In 551 AD Gothic author Jordanes in his book De origine actibusque Getarum (30-35) applied the name Venethi as a collective appellation for Slavs. Invasion of the Goths: a late 19th century painting by O. Fritsche, is a highly romanticized portrait of the Goths as cavalrymen. ... The Slavic peoples are the most numerous ethnic and linguistic body of peoples in Europe. ...


Archaeology

Polish archaeologist Jerzy Okulicz has interpreted Veneti as the possible bearers of the Pomeranian culture, an Iron Age archaeological culture in Poland.
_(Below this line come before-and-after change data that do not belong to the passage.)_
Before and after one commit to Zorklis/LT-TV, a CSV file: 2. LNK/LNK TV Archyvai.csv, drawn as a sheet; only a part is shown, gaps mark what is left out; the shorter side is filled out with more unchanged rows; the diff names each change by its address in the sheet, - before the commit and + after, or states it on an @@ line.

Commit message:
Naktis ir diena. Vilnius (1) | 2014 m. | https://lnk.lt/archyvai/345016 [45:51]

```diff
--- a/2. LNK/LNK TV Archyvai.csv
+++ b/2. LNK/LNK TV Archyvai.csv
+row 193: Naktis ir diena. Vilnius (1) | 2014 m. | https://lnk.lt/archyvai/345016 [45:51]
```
Elements of the Pomeranian culture, in particular its bell-shaped burials group, have been ascertained in the successive Przeworsk culture, as well as in the Milograd culture to the east where eventually the Zarubintsy culture arose. If correctly interpreted, these archaeological data suggest that from 3rd century BC onwards Veneti entered into an intense cultural contact with Proto-Germanic and Proto-Slavic peoples and eventually assimilated with the two groups (Okulicz 1986; Pleterski 1995). The Pommeranian culture is an Iron Age culture in Poland. ... The green area is the Przeworsk culture in the first half of the 3rd century. ... The Milograd culture (also spelled Mylohrad, also known as Pidhirtsi culture on Ukrainian territory) is an archaeological culture, lasting from about the seventh century BC to the first century AD. Geographically, it corresponds to present day southern Belarus and northern Ukraine, in the area of the confluence of the Dnieper... The Zarubintsy culture was one of the major archaeological cultures which flourished in the area north of the Black Sea along the upper Dnieper and Pripyat Rivers, stretching west towards the Vistula Basin from the 3rd or 2nd centuries BC until the 2nd century AD. It was identified ca 1899...


Relation between Veneti and Slavs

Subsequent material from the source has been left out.